However, the bottom line is that the demand for secondary raw materials must come from producers, and right now the demand is just not strong enough. This seminar, similar to others that I viewed, emphasized the need for a manufacturing quota obligation, meaning that new goods and products must contain a higher proportion of recycled material, and eco-design, meaning that products from the very beginning are designed and manufactured so that they can be recycled. There are now proposals on the table for quota obligations on both EU and Swedish levels and it will be exciting to see how they go.

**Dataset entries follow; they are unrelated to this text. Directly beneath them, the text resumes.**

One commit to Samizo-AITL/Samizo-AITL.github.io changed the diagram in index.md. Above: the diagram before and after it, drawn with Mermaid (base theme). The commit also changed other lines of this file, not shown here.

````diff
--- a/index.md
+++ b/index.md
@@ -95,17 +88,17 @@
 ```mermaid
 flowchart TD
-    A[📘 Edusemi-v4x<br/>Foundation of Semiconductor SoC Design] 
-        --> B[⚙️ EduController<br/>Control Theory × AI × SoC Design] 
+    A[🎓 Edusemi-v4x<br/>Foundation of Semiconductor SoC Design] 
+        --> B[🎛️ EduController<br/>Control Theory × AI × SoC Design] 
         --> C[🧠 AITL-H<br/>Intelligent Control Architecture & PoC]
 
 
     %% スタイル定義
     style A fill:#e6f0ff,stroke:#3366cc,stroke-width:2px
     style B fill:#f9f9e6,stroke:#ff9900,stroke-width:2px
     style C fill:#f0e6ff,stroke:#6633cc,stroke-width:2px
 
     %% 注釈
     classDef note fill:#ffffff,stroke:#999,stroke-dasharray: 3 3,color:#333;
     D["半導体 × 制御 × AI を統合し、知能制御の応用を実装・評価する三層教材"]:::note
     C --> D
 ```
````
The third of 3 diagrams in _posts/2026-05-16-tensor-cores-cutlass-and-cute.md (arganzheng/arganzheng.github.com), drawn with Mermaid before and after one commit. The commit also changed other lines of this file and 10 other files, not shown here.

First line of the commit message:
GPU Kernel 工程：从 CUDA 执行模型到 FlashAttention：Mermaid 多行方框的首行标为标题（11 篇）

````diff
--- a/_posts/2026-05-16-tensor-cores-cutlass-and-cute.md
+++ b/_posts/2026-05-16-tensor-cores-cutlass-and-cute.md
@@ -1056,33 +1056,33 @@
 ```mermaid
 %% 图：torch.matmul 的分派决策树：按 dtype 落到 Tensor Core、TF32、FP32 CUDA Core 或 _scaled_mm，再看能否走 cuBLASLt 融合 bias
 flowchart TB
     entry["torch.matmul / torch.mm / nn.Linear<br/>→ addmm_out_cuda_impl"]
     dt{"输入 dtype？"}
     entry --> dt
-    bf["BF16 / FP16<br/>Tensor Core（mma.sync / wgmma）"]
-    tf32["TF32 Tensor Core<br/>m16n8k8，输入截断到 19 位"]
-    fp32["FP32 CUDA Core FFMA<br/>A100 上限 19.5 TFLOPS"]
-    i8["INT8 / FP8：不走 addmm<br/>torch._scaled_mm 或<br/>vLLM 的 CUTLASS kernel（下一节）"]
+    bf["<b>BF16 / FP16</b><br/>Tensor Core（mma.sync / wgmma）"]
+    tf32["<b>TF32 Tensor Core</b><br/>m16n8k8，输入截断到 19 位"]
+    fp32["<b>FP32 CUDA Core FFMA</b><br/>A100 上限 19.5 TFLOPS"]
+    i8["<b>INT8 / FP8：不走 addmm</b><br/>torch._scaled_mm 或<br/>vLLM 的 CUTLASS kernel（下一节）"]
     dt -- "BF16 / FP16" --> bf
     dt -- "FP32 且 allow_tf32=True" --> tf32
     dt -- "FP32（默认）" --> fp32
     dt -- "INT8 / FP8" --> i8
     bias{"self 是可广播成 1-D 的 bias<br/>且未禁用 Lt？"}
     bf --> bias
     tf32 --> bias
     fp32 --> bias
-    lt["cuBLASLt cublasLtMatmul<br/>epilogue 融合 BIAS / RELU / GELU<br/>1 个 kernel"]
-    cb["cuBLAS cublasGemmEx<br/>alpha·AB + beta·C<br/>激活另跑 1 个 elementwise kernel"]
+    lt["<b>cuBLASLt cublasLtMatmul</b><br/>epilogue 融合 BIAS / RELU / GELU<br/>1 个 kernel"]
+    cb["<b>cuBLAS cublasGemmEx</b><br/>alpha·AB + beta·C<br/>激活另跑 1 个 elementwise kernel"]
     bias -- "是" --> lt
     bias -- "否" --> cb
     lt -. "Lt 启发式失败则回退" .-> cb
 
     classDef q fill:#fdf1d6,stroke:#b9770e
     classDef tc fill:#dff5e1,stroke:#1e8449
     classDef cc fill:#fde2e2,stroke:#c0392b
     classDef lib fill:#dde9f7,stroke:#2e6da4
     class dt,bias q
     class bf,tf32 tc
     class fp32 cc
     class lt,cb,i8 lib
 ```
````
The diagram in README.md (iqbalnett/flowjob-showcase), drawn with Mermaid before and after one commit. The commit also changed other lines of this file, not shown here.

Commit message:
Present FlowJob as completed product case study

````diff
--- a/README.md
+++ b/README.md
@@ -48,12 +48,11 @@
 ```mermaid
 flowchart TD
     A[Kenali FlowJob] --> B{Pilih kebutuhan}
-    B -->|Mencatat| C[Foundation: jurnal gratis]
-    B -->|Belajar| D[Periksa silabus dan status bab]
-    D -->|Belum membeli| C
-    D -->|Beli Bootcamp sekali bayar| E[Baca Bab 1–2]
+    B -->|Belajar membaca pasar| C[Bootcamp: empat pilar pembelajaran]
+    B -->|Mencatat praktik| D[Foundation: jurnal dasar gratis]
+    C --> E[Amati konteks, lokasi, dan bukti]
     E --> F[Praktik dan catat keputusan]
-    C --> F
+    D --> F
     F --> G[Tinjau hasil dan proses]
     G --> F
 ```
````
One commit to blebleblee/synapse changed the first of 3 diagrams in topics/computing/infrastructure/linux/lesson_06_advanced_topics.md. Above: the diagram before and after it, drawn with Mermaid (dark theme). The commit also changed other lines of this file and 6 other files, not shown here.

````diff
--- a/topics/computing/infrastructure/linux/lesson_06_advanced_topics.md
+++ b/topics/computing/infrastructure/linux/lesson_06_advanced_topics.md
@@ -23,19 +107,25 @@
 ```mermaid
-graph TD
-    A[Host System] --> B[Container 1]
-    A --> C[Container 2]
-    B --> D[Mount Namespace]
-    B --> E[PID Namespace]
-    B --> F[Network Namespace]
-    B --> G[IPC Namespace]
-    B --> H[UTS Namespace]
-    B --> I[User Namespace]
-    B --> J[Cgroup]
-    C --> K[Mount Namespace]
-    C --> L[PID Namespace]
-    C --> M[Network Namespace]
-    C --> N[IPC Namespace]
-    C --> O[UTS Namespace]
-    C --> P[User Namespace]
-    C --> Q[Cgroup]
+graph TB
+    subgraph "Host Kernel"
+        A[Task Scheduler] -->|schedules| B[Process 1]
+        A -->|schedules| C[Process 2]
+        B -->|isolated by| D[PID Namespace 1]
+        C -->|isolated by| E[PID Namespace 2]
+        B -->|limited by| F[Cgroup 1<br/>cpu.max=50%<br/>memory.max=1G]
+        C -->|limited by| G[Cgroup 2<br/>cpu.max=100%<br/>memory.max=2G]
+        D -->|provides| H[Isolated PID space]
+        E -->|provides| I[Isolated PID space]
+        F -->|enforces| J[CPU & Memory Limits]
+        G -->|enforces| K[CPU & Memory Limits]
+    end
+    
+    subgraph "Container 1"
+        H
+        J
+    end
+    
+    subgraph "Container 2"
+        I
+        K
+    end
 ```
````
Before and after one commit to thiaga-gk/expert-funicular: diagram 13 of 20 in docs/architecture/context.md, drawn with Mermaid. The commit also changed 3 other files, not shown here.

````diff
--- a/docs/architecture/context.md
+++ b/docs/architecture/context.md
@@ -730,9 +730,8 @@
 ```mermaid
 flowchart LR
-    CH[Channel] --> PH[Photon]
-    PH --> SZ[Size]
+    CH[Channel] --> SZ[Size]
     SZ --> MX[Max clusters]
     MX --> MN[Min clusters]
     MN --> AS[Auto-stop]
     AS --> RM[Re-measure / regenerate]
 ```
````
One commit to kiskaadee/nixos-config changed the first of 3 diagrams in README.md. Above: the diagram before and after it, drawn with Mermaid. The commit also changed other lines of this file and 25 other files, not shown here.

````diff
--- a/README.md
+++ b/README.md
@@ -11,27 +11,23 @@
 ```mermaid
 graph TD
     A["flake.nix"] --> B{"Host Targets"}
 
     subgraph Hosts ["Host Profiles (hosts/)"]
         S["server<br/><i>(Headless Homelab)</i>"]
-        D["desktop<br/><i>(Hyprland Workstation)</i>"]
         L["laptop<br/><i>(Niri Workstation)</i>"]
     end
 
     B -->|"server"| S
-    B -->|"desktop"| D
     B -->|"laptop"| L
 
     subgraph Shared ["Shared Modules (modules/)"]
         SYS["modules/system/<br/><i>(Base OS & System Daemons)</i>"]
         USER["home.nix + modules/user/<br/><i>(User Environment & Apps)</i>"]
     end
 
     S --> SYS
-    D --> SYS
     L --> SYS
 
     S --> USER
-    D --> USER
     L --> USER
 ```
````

The recycling industry also emphasized the need for large volumes of cleaner – meaning better separated or sorted – material flows. This led to some refreshing discussions about where the responsibility for sorting and emissions lies, and just how much work, time, energy and technology should be spent separating materials before it ends up costing us more than what we gain from it.
All in all, I see how Stockholm Exergi’s future role in the circular economy can develop into something more than recovered and reusable energy. Our position has the potential to be such that, through carbon capture, we can create “circular carbon” of that which has not been sorted out for efficient material recycling. We can play an important role in the new circular economy where sustainable and circular carbon flows are a crucial component. Much remains to be done. Actors are currently formulating and rapidly creating business models where the costs of negative emissions or fossil-free materials can be neutralized by the end products. We must enter these ecosystems!
Finally, moving on to energy policy. It is an election year, and it shows. The willingness for truly constructive conversations seems low and I do not believe we will see a broad agreement on energy until, at best, the late autumn. Much of the debate is about nuclear power or wind power and I sense some irritation about this from my colleagues in the industry. One can of course argue that we must build out wind power sustainably and in such a way that better handles local conflicts, invest in energy storage technology, hydrogen and advanced balance services and nurture nuclear power by continuing to invest in and develop new nuclear technology so that it is a real option when we need it. All at the same time. One positive shift that I have seen is that district heating and combined heat and power are regarded in a completely different way today, regardless of what camp you’re in. Even when we talk about electrification. I am predicting that the waste incineration tax is about to become something that no one really wants to defend anymore, but I am longing for a clear statement from all parliamentary parties that it should be abolished.
To conclude I would be remiss to not mention the tragic news that will forever characterize this year’s Almedalen. On July 6, a terrible event took place, a stabbing in the heart of this open meeting place. A person has died – was murdered – in plain sight. My thoughts are of course with the victim’s family who had to receive this incomprehensible and dreadful message. But I am also thinking about what this may mean for Almedalen, built on the principles of openness and closeness, which is precisely why it is so sensitive for those who want to spread fear, and whether real and valuable meeetings will be replaced with silence or, even worse, the polarizing machine that is Twitter.